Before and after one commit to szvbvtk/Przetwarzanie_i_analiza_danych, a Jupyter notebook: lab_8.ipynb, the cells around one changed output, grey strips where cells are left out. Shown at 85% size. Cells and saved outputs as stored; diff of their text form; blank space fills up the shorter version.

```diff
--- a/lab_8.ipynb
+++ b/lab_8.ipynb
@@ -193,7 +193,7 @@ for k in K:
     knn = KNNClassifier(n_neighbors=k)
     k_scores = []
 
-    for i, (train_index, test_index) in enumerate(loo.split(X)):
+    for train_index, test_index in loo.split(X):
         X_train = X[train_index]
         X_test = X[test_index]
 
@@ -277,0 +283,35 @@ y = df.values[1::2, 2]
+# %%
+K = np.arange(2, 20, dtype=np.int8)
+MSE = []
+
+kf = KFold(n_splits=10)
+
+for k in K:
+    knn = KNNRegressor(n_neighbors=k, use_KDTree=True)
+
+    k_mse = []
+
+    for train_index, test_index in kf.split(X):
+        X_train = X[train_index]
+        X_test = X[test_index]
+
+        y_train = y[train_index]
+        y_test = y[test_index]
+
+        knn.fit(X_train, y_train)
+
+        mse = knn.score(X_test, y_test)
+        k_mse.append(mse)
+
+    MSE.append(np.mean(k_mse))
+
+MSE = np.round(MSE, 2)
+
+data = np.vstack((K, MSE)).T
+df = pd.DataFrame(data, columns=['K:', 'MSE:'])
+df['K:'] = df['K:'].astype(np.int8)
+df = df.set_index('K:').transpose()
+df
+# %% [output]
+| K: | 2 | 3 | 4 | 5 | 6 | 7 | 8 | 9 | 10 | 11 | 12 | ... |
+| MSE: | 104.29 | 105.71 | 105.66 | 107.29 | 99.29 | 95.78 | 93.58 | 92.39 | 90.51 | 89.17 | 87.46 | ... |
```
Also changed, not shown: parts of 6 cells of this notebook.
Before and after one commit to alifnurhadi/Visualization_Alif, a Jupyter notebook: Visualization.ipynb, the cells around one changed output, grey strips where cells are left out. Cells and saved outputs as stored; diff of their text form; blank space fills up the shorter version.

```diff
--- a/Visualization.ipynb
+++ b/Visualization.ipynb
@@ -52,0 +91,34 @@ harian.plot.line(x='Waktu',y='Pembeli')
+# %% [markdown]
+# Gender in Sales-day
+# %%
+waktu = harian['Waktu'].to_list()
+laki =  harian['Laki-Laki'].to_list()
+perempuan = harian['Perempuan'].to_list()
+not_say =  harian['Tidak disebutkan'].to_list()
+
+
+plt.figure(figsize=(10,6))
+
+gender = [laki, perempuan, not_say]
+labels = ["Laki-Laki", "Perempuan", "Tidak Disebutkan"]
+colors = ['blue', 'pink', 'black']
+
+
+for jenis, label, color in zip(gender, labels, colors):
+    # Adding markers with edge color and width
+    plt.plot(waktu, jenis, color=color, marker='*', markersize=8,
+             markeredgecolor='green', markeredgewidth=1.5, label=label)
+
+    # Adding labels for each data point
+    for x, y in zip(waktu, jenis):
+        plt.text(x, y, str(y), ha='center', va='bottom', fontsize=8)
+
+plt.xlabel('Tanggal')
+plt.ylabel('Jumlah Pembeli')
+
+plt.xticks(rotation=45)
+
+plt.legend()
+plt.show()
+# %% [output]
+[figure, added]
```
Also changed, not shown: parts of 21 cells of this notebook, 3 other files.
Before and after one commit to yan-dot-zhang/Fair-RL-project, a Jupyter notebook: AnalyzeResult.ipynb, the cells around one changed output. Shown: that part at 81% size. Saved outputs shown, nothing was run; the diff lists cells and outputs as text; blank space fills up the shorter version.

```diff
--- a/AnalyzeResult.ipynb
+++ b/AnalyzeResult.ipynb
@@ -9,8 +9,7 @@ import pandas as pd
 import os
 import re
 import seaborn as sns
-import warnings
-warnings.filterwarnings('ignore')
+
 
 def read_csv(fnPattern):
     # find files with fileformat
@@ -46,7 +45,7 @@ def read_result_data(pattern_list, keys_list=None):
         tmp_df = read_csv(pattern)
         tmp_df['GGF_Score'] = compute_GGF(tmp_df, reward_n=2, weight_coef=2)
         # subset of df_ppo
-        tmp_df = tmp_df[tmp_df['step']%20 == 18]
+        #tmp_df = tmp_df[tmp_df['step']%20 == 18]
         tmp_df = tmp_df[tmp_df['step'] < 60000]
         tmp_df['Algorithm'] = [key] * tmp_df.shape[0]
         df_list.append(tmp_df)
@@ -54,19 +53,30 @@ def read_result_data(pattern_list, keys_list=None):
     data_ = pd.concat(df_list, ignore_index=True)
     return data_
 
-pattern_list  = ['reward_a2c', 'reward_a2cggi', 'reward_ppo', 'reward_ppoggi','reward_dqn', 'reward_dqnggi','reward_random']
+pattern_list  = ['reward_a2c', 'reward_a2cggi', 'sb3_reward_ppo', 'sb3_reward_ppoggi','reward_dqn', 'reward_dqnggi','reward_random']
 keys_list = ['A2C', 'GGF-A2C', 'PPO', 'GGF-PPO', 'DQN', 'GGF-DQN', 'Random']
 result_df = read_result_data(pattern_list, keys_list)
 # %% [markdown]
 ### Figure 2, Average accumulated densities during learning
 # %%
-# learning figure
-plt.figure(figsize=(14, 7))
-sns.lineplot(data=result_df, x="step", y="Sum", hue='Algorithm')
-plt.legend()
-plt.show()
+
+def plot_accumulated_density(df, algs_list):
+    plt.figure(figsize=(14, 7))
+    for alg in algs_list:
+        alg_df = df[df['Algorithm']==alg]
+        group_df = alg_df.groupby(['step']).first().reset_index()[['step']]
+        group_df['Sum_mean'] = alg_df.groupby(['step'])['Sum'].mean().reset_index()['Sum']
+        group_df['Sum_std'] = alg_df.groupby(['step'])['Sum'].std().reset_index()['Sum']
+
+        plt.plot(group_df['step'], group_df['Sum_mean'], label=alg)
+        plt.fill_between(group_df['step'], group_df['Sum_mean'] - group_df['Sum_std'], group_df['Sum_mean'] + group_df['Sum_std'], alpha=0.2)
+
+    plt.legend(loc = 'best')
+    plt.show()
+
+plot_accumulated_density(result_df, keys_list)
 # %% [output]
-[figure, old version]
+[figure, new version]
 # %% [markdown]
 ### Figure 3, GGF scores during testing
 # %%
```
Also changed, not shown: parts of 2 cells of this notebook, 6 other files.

* * * * * * *

**Task:**
Please tally the lines above that include the word "left" and answer with the number by itself.

**Output:**
2